The entries below should be output exactly as written.
(Beginning of RECORDED DATA)
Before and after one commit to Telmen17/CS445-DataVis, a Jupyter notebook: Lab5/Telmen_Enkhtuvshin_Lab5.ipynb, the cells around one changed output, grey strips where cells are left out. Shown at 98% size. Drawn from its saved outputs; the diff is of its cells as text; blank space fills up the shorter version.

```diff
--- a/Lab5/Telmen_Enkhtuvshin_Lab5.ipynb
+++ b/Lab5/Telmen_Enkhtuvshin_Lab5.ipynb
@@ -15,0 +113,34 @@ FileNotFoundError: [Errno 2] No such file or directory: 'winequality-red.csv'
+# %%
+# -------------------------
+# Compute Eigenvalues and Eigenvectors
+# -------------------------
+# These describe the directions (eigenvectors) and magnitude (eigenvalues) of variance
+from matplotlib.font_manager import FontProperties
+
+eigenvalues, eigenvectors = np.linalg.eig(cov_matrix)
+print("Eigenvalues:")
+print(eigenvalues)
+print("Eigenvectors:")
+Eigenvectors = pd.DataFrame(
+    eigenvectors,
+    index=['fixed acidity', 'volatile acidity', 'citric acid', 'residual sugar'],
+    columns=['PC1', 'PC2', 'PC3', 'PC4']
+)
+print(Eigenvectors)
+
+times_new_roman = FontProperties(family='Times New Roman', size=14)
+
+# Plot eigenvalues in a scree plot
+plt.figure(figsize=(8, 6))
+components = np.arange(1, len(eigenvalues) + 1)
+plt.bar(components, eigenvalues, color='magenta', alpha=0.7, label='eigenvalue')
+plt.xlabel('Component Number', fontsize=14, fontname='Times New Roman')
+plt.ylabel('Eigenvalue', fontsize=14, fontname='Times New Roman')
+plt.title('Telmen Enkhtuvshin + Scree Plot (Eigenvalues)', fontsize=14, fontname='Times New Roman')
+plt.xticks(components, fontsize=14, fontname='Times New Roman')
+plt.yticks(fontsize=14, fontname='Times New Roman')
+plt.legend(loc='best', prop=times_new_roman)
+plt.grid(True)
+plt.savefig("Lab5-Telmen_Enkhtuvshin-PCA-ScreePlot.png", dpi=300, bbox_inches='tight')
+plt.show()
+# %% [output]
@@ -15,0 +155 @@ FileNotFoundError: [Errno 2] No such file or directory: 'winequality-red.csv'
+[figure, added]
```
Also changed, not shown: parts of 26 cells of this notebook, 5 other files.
(End of RECORDED DATA)
→ OUTPUT FOR THIS EXERCISE
Before and after one commit to Telmen17/CS445-DataVis, a Jupyter notebook: Lab5/Telmen_Enkhtuvshin_Lab5.ipynb, the cells around one changed output, grey strips where cells are left out. Shown at 98% size. Drawn from its saved outputs; the diff is of its cells as text; blank space fills up the shorter version.

```diff
--- a/Lab5/Telmen_Enkhtuvshin_Lab5.ipynb
+++ b/Lab5/Telmen_Enkhtuvshin_Lab5.ipynb
@@ -15,0 +113,34 @@ FileNotFoundError: [Errno 2] No such file or directory: 'winequality-red.csv'
+# %%
+# -------------------------
+# Compute Eigenvalues and Eigenvectors
+# -------------------------
+# These describe the directions (eigenvectors) and magnitude (eigenvalues) of variance
+from matplotlib.font_manager import FontProperties
+
+eigenvalues, eigenvectors = np.linalg.eig(cov_matrix)
+print("Eigenvalues:")
+print(eigenvalues)
+print("Eigenvectors:")
+Eigenvectors = pd.DataFrame(
+    eigenvectors,
+    index=['fixed acidity', 'volatile acidity', 'citric acid', 'residual sugar'],
+    columns=['PC1', 'PC2', 'PC3', 'PC4']
+)
+print(Eigenvectors)
+
+times_new_roman = FontProperties(family='Times New Roman', size=14)
+
+# Plot eigenvalues in a scree plot
+plt.figure(figsize=(8, 6))
+components = np.arange(1, len(eigenvalues) + 1)
+plt.bar(components, eigenvalues, color='magenta', alpha=0.7, label='eigenvalue')
+plt.xlabel('Component Number', fontsize=14, fontname='Times New Roman')
+plt.ylabel('Eigenvalue', fontsize=14, fontname='Times New Roman')
+plt.title('Telmen Enkhtuvshin + Scree Plot (Eigenvalues)', fontsize=14, fontname='Times New Roman')
+plt.xticks(components, fontsize=14, fontname='Times New Roman')
+plt.yticks(fontsize=14, fontname='Times New Roman')
+plt.legend(loc='best', prop=times_new_roman)
+plt.grid(True)
+plt.savefig("Lab5-Telmen_Enkhtuvshin-PCA-ScreePlot.png", dpi=300, bbox_inches='tight')
+plt.show()
+# %% [output]
@@ -15,0 +155 @@ FileNotFoundError: [Errno 2] No such file or directory: 'winequality-red.csv'
+[figure, added]
```
Also changed, not shown: parts of 26 cells of this notebook, 5 other files.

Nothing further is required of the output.